There is, i realise, something of a rhythm to misgendering. And its mostly nowadays on the phone.
Still, unexpectedly, it has the power to upset, to disturb and in this instance, to reduce me to tears. Why?
The usual script, i find, is a cold call that starts with some oik ringing up and wanting to speak to me or to the householder or to some presumed occupant or to some combination of all three. I identify myself and often, nowadays, we get on with the call: if i’m tired, though or its late, i know my voice pitches down and that leads to a predictable and irritating exchange.
“Jane”, i give them. Then the challenge, in varying degrees of subtlety. Either they need to know how to spell it: puh-lease (but at least they are being sensitive); or they riposte “James?”.
Sometimes one correction is enough: other times, we’ll play the exchange twice, thrice even.
Then, if i’m lucky, there’ll be a muted “sir” inserted at some point in the conversation. That’s an intersting one since often, i’ve noticed, it is so habitual that the speaker doesn’t even notice they’ve done it. Nowadays, i always correct that – moving to an official complaint if they then persist. So far is understandable. Beyond so far is just rude.
Which is where some survey company just went on behalf of my bank,Nat West. A guy phones, explains he is doing a survey, knows enough detail for me to be convinced he is carrying it out on behalf of who he says he is, and starts to inquisit. We play the game, as above, with him trying both “James” and “sir” within about a minute of each other. Still, we’re sorted – or so i think.
First off, he wants me to confirm that i recently visited a particular branch. Then, how long i was queueing for. I suggest 3 or 4 minutes. He goes off, ostensibly to ask advice: i find this amusing. FFS. No-one can remember whether they have queued for three minutes or four, and i say as much.

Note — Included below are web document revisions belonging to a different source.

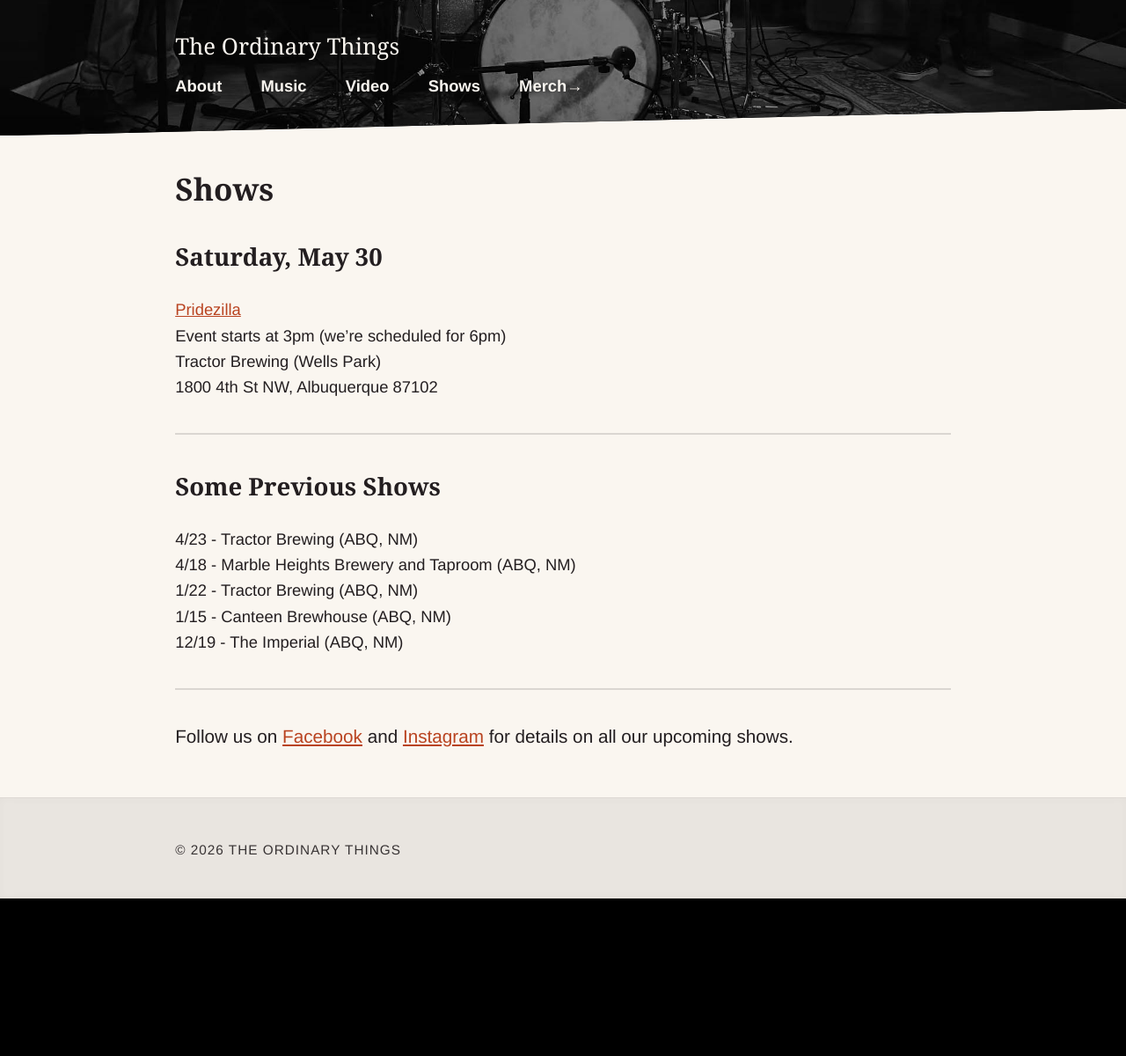
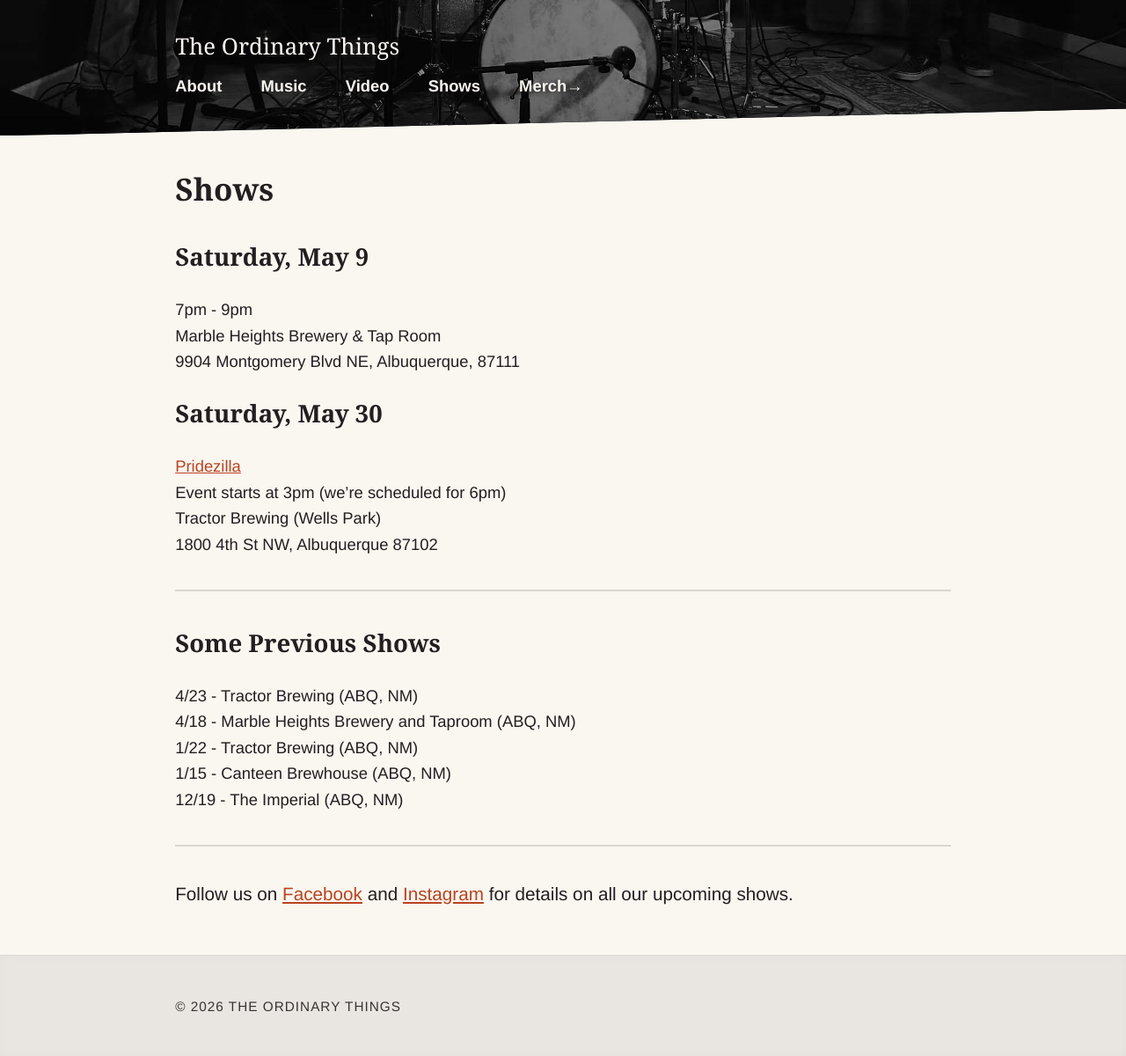
Before and after one commit to nsmsn/theordinarythings, a Jekyll site: the page built from shows.md, in a window 1280 px wide. Shown: the whole page at 88% size. Built offline with Jekyll 4.4.1, drawn with Linux system fonts in a browser that asks for light colours; some web fonts are replaced; before the commit the page ends 1021 px from its top, so only the background shows below that.

Commit message:
Updated Shows

```diff
--- a/shows.md
+++ b/shows.md
@@ -4,6 +4,11 @@ date: 2026-04-05 14:03:00 -06:00
 permalink: "/shows/"
 layout: page
 ---
+
+## Saturday, May 9
+7pm - 9pm<br>
+Marble Heights Brewery & Tap Room<br>
+9904 Montgomery Blvd NE, Albuquerque, 87111
 
 ## Saturday, May 30
 [Pridezilla](https://www.pridezilla.org/)<br>
```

To this point, on my side,things are relatively light-hearted…though i have a sneaking suspicion as to why he had to ask advice.
Then its on to the next question: whether i’m very satisfied or extremely satisfied with something. Still cheerful on my side, he sounds grumpy. Then: “can you confirm you are Miss Jane Fae”. What?

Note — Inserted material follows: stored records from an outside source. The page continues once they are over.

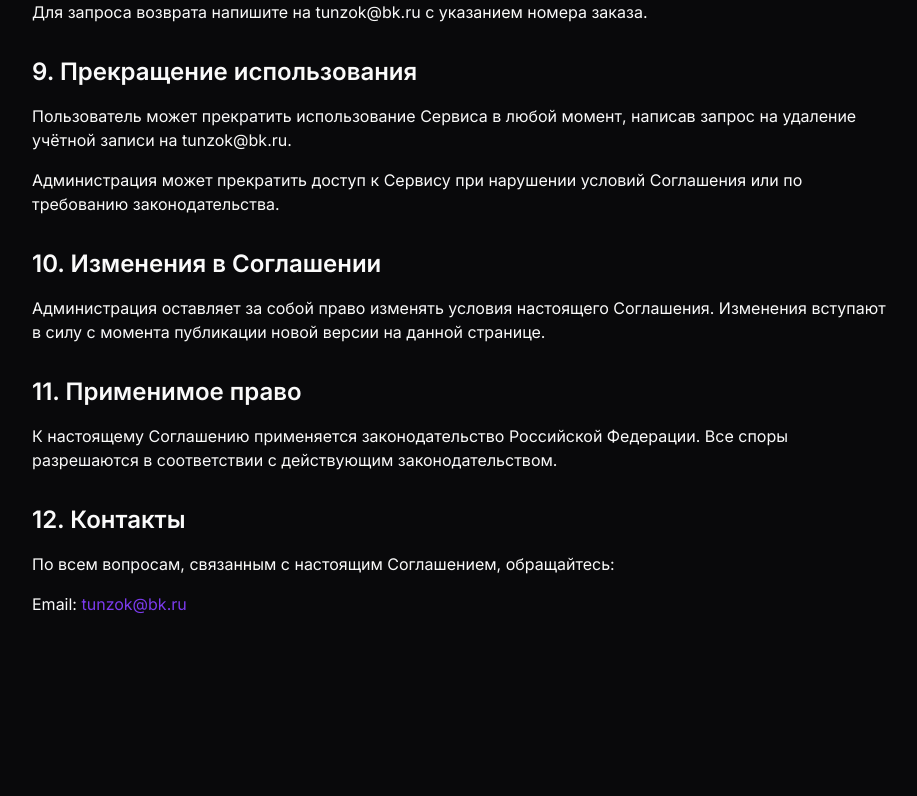
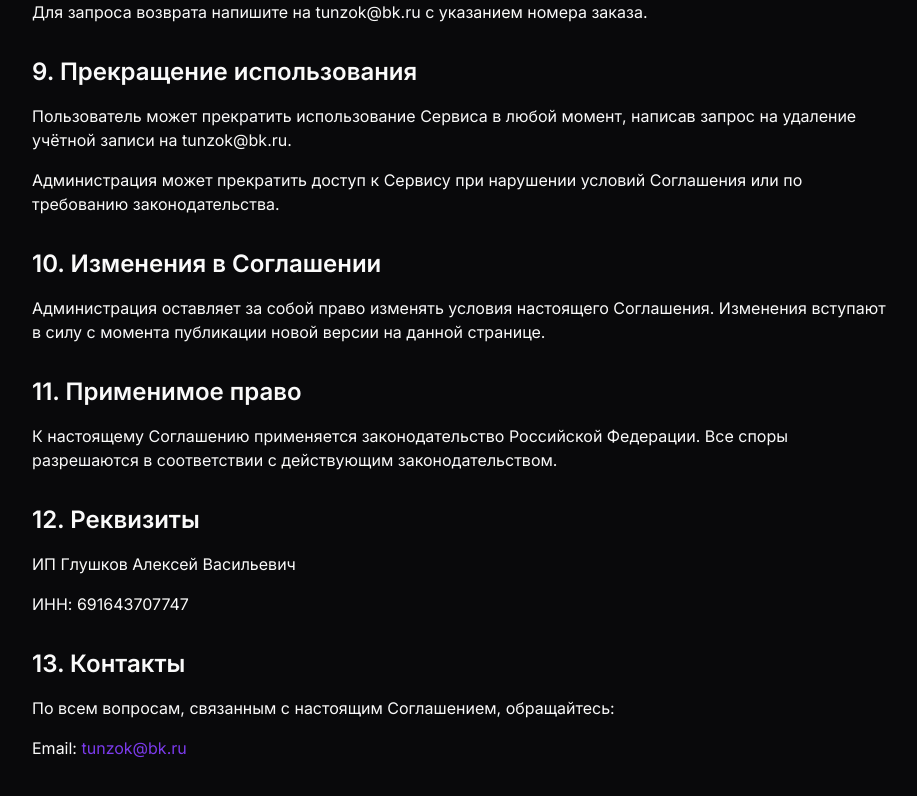
Before and after one commit to pr-poehali-dev/tunzok-web-app-9, a React (Vite) app: page /terms in a window 1280 px wide. Shown: the part 2048-2844 px from the top of the page, without its empty margins (176-1093 px from the left). Before the commit the page ends 2728 px from the top, so only its background shows below. Built offline with nearby package versions, Linux system fonts and the light colour scheme.

Commit message:
feat: Добавлен ИНН самозанятого Глушкова

```diff
--- a/src/pages/Terms.tsx
+++ b/src/pages/Terms.tsx
@@ -158,7 +158,17 @@ function Terms() {
           </section>
 
           <section className="mb-8">
-            <h2 className="text-2xl font-semibold mb-4">12. Контакты</h2>
+            <h2 className="text-2xl font-semibold mb-4">12. Реквизиты</h2>
+            <p className="mb-4">
+              ИП Глушков Алексей Васильевич
+            </p>
+            <p className="mb-4">
+              ИНН: 691643707747
+            </p>
+          </section>
+
+          <section className="mb-8">
+            <h2 className="text-2xl font-semibold mb-4">13. Контакты</h2>
             <p className="mb-4">
               По всем вопросам, связанным с настоящим Соглашением, обращайтесь:
             </p>
```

No. He’s clearly had that confirmed already. He can’t, surely, be taking exception to my lightness of tone? And he absolutely should not be using voice cues to question my identity. But apparently he is.
The survey is finished. I terminate it. I speak with the guy’s manager. I complain, ridiculously apologising for causing them hassle: but it shouldn’tjust be left. Somewhere along the way i’ve gone from happy, cheerful, enjoying my morning to pissed off and crying.
Yeah: its over-reaction. Or maybe not. If the company security is not up to tghe job and security is important to them, they should be improving their security – not challenging people personally.
I shall wait and see how my bank responds.